Childhood arthritis also know as Juvenile Idiopathic Arthritis or ‘JIA‘ is a chronic, potentially devastating disease which, if not well controlled, leads to pain, disability and loss of quality of life.
Children with arthritis take many medicines to help them return to a normal healthy life. Not all children respond well to medicines, while many suffer side effects. Even when children respond, the arthritis can come back when medicines are stopped.
First starting in 2005 with the support of the Big Lottery Fund and then with funding directly from Sparks, a unique programme of research called CHARMS was established to investigate drug treatment in childhood arthritis.
The CHARMS project aims to create a more rational and personalised approach to treating children with JIA by finding ‘predictors’ – genes, cells or molecules – that tell clinicians if a child is likely to respond to a drug.

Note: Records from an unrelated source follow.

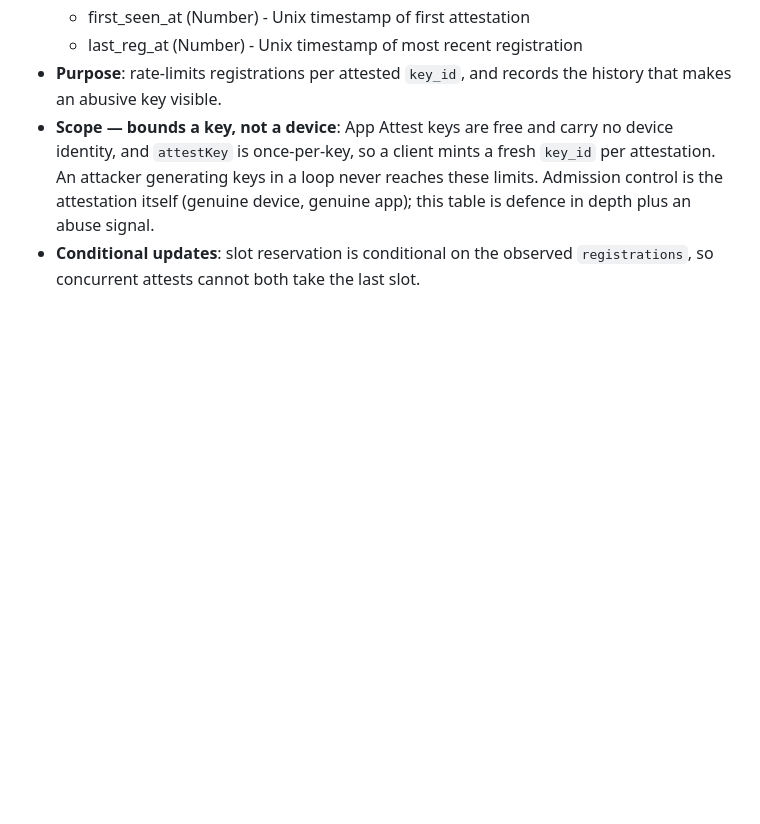
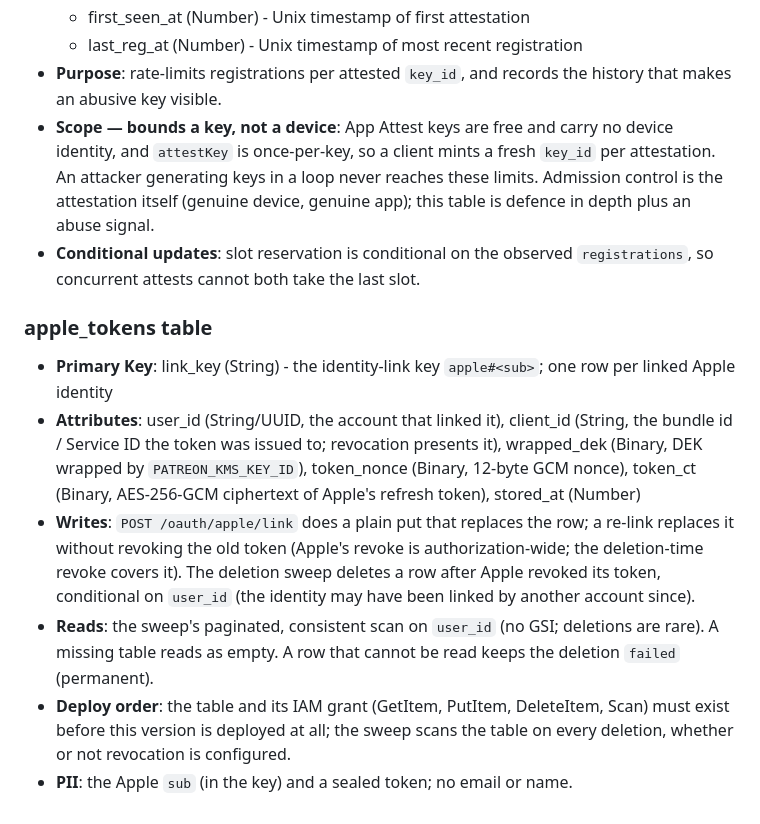
Before and after one commit to arkavo-org/authnz-rs, a Markdown page: .claude/rules/dynamodb-schema.md, the part around the change. Drawn GitHub-style; blank space fills up the shorter version.

```diff
--- a/.claude/rules/dynamodb-schema.md
+++ b/.claude/rules/dynamodb-schema.md
@@ -179,3 +179,24 @@ paths:
   device, genuine app); this table is defence in depth plus an abuse signal.
 - **Conditional updates**: slot reservation is conditional on the observed
   `registrations`, so concurrent attests cannot both take the last slot.
+
+### apple_tokens table
+- **Primary Key**: link_key (String) - the identity-link key `apple#<sub>`;
+  one row per linked Apple identity
+- **Attributes**: user_id (String/UUID, the account that linked it),
+  client_id (String, the bundle id / Service ID the token was issued to;
+  revocation presents it), wrapped_dek (Binary, DEK wrapped by
+  `PATREON_KMS_KEY_ID`), token_nonce (Binary, 12-byte GCM nonce), token_ct
+  (Binary, AES-256-GCM ciphertext of Apple's refresh token), stored_at (Number)
+- **Writes**: `POST /oauth/apple/link` does a plain put that replaces the row;
+  a re-link replaces it without revoking the old token (Apple's revoke is
+  authorization-wide; the deletion-time revoke covers it). The deletion sweep
+  deletes a row after Apple revoked its token, conditional on `user_id` (the
+  identity may have been linked by another account since).
+- **Reads**: the sweep's paginated, consistent scan on `user_id` (no GSI;
+  deletions are rare). A missing table reads as empty. A row that cannot be
+  read keeps the deletion `failed` (permanent).
+- **Deploy order**: the table and its IAM grant (GetItem, PutItem, DeleteItem,
+  Scan) must exist before this version is deployed at all; the sweep scans
+  the table on every deletion, whether or not revocation is configured.
+- **PII**: the Apple `sub` (in the key) and a sealed token; no email or name.
```
Also changed, not shown: .claude/rules/patreon.md (+3 -0 lines), CLAUDE.md (+27 -2 lines).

Additionally the team also investigated children’s and their family’s thoughts, feelings, and behaviours in response to taking the arthritis medicine to understand their perspective and how this might affect the outcome of treatment.
The Sparks CHARMS is the largest multi dimensional study of response to treatment in childhood arthritis in the world to date. It has already recruited over 1000 children and has studied immune cells, molecules, genes and family/psychological factors to understand why some children get better on their medicines, but some do not.

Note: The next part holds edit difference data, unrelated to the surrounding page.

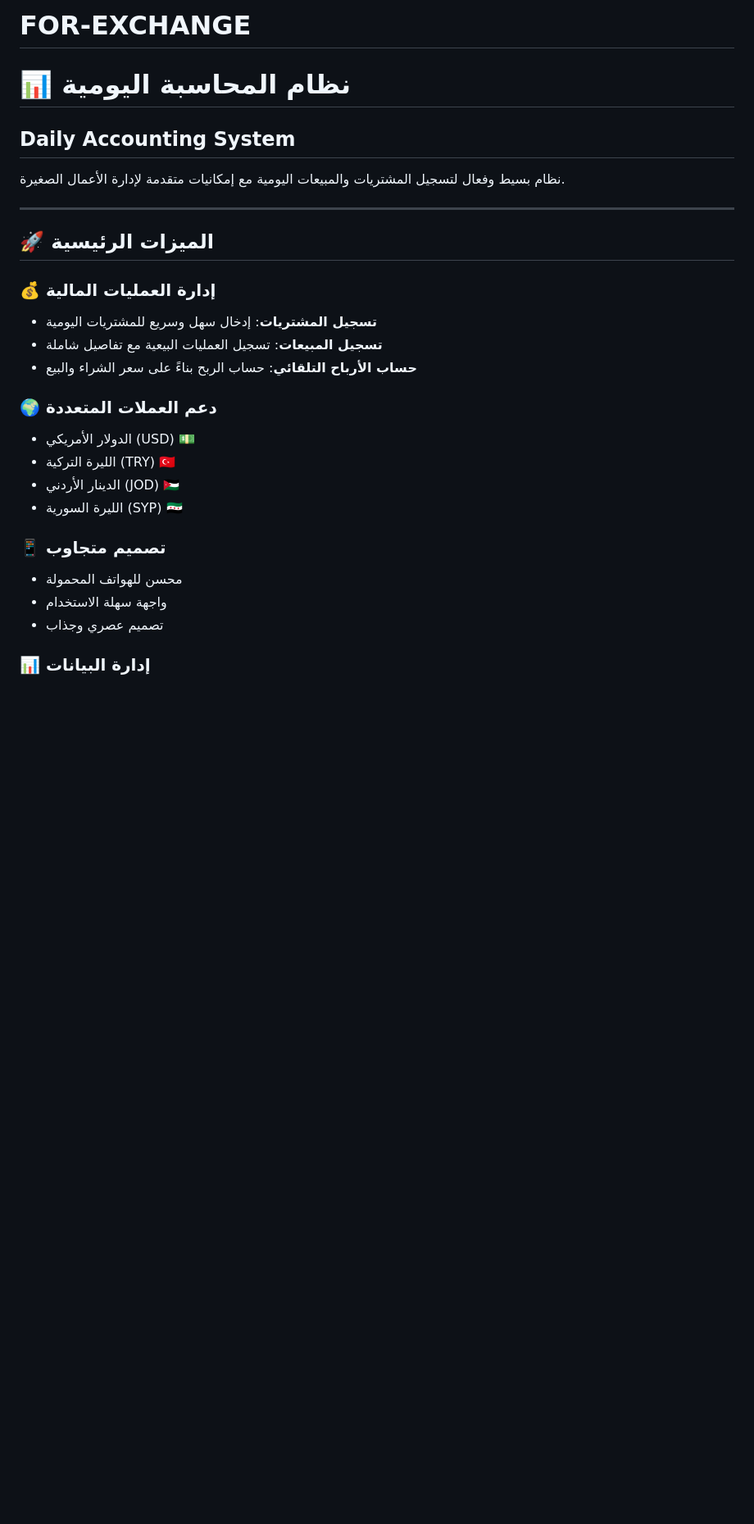
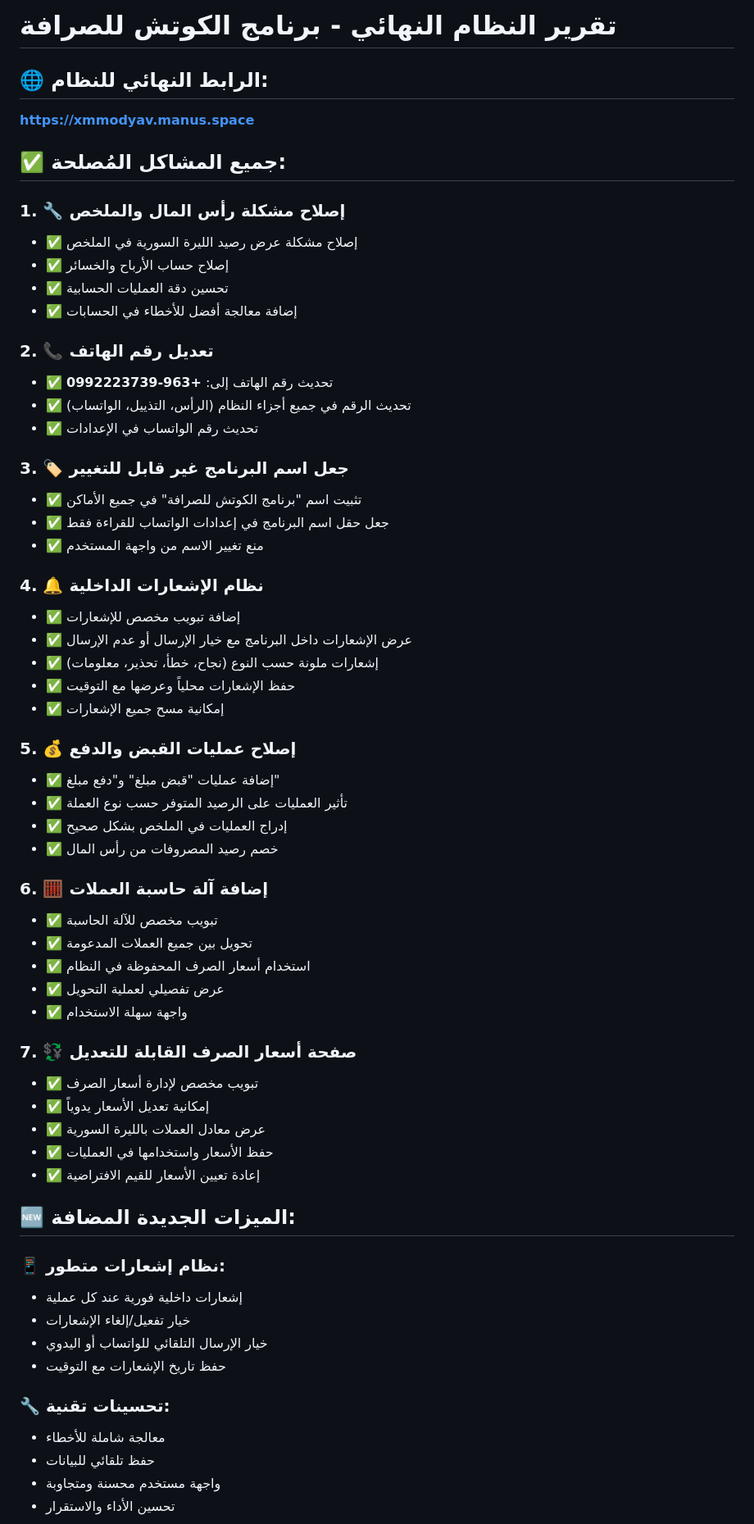
Before and after one commit to Coachsakkad/-COACH-FOR-EXCHANGE, a Markdown page: README.md, the part around one of its changes. Shown at 82% size. Drawn GitHub-style; blank space fills up the shorter version.

```diff
--- a/README.md
+++ b/README.md
@@ -1,33 +1,64 @@
-# FOR-EXCHANGE
+# تقرير النظام النهائي - برنامج الكوتش للصرافة
 
-# 📊 نظام المحاسبة اليومية
+## 🌐 الرابط النهائي للنظام:
+**https://xmmodyav.manus.space**
 
-## Daily Accounting System
+## ✅ جميع المشاكل المُصلحة:
 
-نظام بسيط وفعال لتسجيل المشتريات والمبيعات اليومية مع إمكانيات متقدمة لإدارة الأعمال الصغيرة.
+### 1. 🔧 إصلاح مشكلة رأس المال والملخص
+- ✅ إصلاح مشكلة عرض رصيد الليرة السورية في الملخص
+- ✅ إصلاح حساب الأرباح والخسائر
+- ✅ تحسين دقة العمليات الحسابية
+- ✅ إضافة معالجة أفضل للأخطاء في الحسابات
 
------
+### 2. 📞 تعديل رقم الهاتف
+- ✅ تحديث رقم الهاتف إلى: **+963-0992223739**
+- ✅ تحديث الرقم في جميع أجزاء النظام (الرأس، التذييل، الواتساب)
+- ✅ تحديث رقم الواتساب في الإعدادات
 
-## 🚀 الميزات الرئيسية
+### 3. 🏷️ جعل اسم البرنامج غير قابل للتغيير
+- ✅ تثبيت اسم "برنامج الكوتش للصرافة" في جميع الأماكن
+- ✅ جعل حقل اسم البرنامج في إعدادات الواتساب للقراءة فقط
+- ✅ منع تغيير الاسم من واجهة المستخدم
 
-### 💰 إدارة العمليات المالية
+### 4. 🔔 نظام الإشعارات الداخلية
+- ✅ إضافة تبويب مخصص للإشعارات
+- ✅ عرض الإشعارات داخل البرنامج مع خيار الإرسال أو عدم الإرسال
+- ✅ إشعارات ملونة حسب النوع (نجاح، خطأ، تحذير، معلومات)
+- ✅ حفظ الإشعارات محلياً وعرضها مع التوقيت
+- ✅ إمكانية مسح جميع الإشعارات
 
-- **تسجيل المشتريات**: إدخال سهل وسريع للمشتريات اليومية
-- **تسجيل المبيعات**: تسجيل العمليات البيعية مع تفاصيل شاملة
-- **حساب الأرباح التلقائي**: حساب الربح بناءً على سعر الشراء والبيع
+### 5. 💰 إصلاح عمليات القبض والدفع
+- ✅ إضافة عمليات "قبض مبلغ" و"دفع مبلغ"
+- ✅ تأثير العمليات على الرصيد المتوفر حسب نوع العملة
+- ✅ إدراج العمليات في الملخص بشكل صحيح
+- ✅ خصم رصيد المصروفات من رأس المال
 
-### 🌍 دعم العملات المتعددة
+### 6. 🧮 إضافة آلة حاسبة العملات
+- ✅ تبويب مخصص للآلة الحاسبة
+- ✅ تحويل بين جميع العملات المدعومة
+- ✅ استخدام أسعار الصرف المحفوظة في النظام
+- ✅ عرض تفصيلي لعملية التحويل
+- ✅ واجهة سهلة الاستخدام
 
-- الدولار الأمريكي (USD) 💵
-- الليرة التركية (TRY) 🇹🇷
-- الدينار الأردني (JOD) 🇯🇴
-- الليرة السورية (SYP) 🇸🇾
+### 7. 💱 صفحة أسعار الصرف القابلة للتعديل
+- ✅ تبويب مخصص لإدارة أسعار الصرف
+- ✅ إمكانية تعديل الأسعار يدوياً
+- ✅ عرض معادل العملات بالليرة السورية
+- ✅ حفظ الأسعار واستخدامها في العمليات
+- ✅ إعادة تعيين الأسعار للقيم الافتراضية
 
-### 📱 تصميم متجاوب
+## 🆕 الميزات الجديدة المضافة:
 
-- محسن للهواتف المحمولة
-- واجهة سهلة الاستخدام
-- تصميم عصري وجذاب
+### 📱 نظام إشعارات متطور:
+- إشعارات داخلية فورية عند كل عملية
+- خيار تفعيل/إلغاء الإشعارات
+- خيار الإرسال التلقائي للواتساب أو اليدوي
+- حفظ تاريخ الإشعارات مع التوقيت
 
-### 📊 إدارة البيانات
+### 🔧 تحسينات تقنية:
+- معالجة شاملة للأخطاء
+- حفظ تلقائي للبيانات
+- واجهة مستخدم محسنة ومتجاوبة
+- تحسين الأداء والاستقرار
 
```
Also changed, not shown: other parts of README.md (+64 -112 lines).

The CHARMS project made a significant contribution to an international study that was published in the prestigious journal, Nature Genetics. The study highlighted that small changes in regions of DNA are associated with an increased susceptibility to juvenile arthritis. CHARMS has already led to many tangible outputs (JIA website of families now being tested, a new biomarker test in clinic and the first ever genome wide study of response to a specific medication in childhood arthritis), as well as leading a new large consortium on childhood arthritis called CHART which has obtained prestigious MRC funding for the next 4 years.
Sparks is currently funding a follow on project led by Professor Wedderburn which is investigating the two proteins that may help predict which children will respond best to medication. The team are close to realising their ultimate goal of providing ‘personalised’ medicine for every child with JIA.
Sparks continues to fund vital research into children’s medical conditions. Find out more about our current projects or get involved in our fundraising events today.
- Institute of Child Health, University College London
- Childhood arthritis